Tuesday's disclosure came in the form of an advertisement by the Housing Ministry that said contracts were available for the construction of new units in four Jewish settlements: Beitar Illit, about six miles southwest of Jerusalem; Ariel, about 20 miles north of Jerusalem; Karnei Shomron, about six miles northwest of Ariel; and Maleh Adumim, the West Bank's largest settlement, about two miles east of Jerusalem.

The housing construction contracts were originally scheduled to be announced about 10 days ago, but Sharon ordered a delay so the plans could be reexamined for compliance with U.S.-Israeli agreements, Israeli government officials said.

Following Tuesday's disclosure, settlement leaders accused the prime minister of playing politics with the new units to curry favor with hard-line nationalist and religious members of his Likud Party.

During a Likud convention on Wednesday, members are scheduled to vote in a secret, nonbinding ballot on whether to form a coalition government with the more dovish Labor Party. Such a coalition would significantly improve Sharon's chances of winning government support for his Gaza Strip disengagement plan.

Airstrike in Gaza Kills

Five, Including Militants

Israel's air force launched an attack near a Gaza City home early Wednesday, killing at least five people, including three Palestinian militants, according to witnesses and officials on both sides. Seven people were wounded, four critically.

Palestinians said an explosion struck near a house belonging to Ahmed Jabari, an activist in the Islamic Resistance Movement, known as Hamas.

Two of the dead were identified as Hamas militants and another as a member of the militant group Islamic Jihad. The two others were not immediately identified.

In a separate development, Israeli soldiers on Tuesday shot and killed a 9-year-old Palestinian boy in Nablus as he sat on the front steps of his home eating a sandwich, relatives said.

Nearby youths had been throwing stones at the troops, the boy's aunt said.

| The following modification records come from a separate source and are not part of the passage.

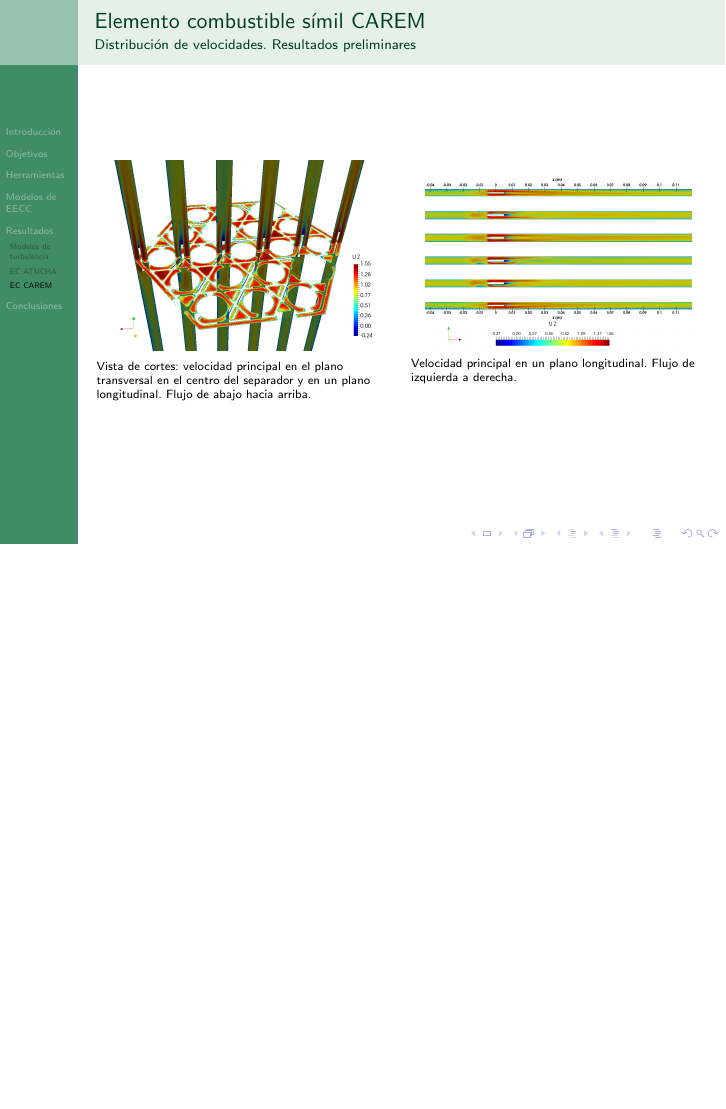
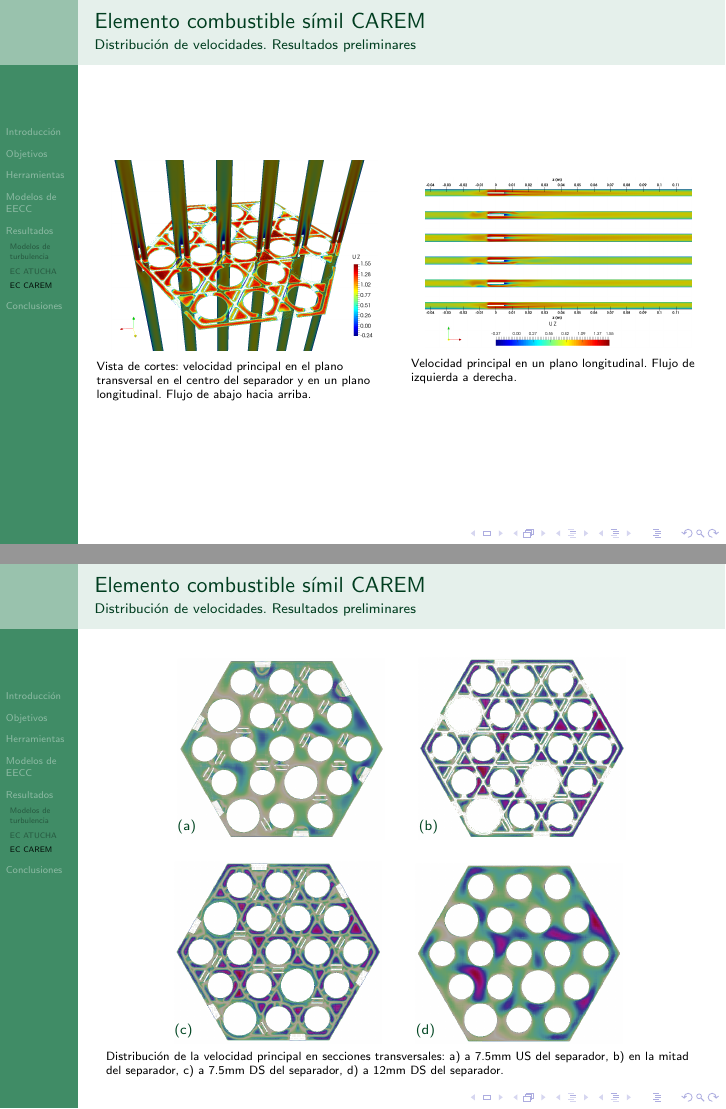
Before and after one commit to efogliatto/EECC, LaTeX slides (presentacion/presenta_enief2017.tex): page 14 of 16 before the commit and pages 14 and 15 of 17 after it, the two joined at a grey line, the shorter picture padded with empty space. Compiled offline with pdfLaTeX.

Commit message:
Incorporaci\'on de Makefile para compilaci\'on. Slide con cortes de CAREM

```diff
--- a/presentacion/presenta_enief2017.tex
+++ b/presentacion/presenta_enief2017.tex
@@ -705,6 +709,38 @@
 %%    \end{figure}
 
 %% }
+
+
+
+
+
+
+
+
+
+
+\frame{
+
+ \frametitle{Elemento combustible símil CAREM}
+ \framesubtitle{Distribución de velocidades. Resultados preliminares}
+
+
+ \begin{figure}[ht]
+   \captionsetup[subfloat]{singlelinecheck=off,justification=raggedright}
+   \centering
+   \subfloat[]{\includegraphics[width=0.35\textwidth]{figsCAREM/U_Z_m00075.png}} \hspace{5mm}
+   \subfloat[]{\includegraphics[width=0.35\textwidth]{figsCAREM/U_Z_0.png}}
+   %% \vspace{-5mm}
+
+   \subfloat[]{\includegraphics[width=0.35\textwidth]{figsCAREM/U_Z_00075.png}} \hspace{5mm}
+   \subfloat[]{\includegraphics[width=0.35\textwidth]{figsCAREM/U_Z_012.png} }
+   %% \vspace{-3mm}
+   \caption{Distribución de la velocidad principal en secciones transversales: a) a 7.5mm US del separador, b) en la mitad del separador, c) a 7.5mm DS del separador, d) a 12mm DS del separador.}
+ \end{figure}
+
+
+}
+
 
 
 \section{Conclusiones}
```
Also changed, not shown: presentacion/Makefile (added), presentacion/figsCAREM/U_Z_-0.0075.png (deleted), presentacion/figsCAREM/U_Z_0.0075.png (deleted), presentacion/figsCAREM/U_Z_0.12.png (deleted), presentacion/figsCAREM/U_Z_0.png, presentacion/figsCAREM/U_Z_00075.png (added), presentacion/figsCAREM/U_Z_012.png (added), presentacion/figsCAREM/U_Z_m00075.png (added), presentacion/presenta_enief2017.tex (6 more changed lines).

An Israeli military official said soldiers fired at Palestinians throwing concrete blocks, stones and a firebomb in three separate incidents, but was not aware that anyone was killed.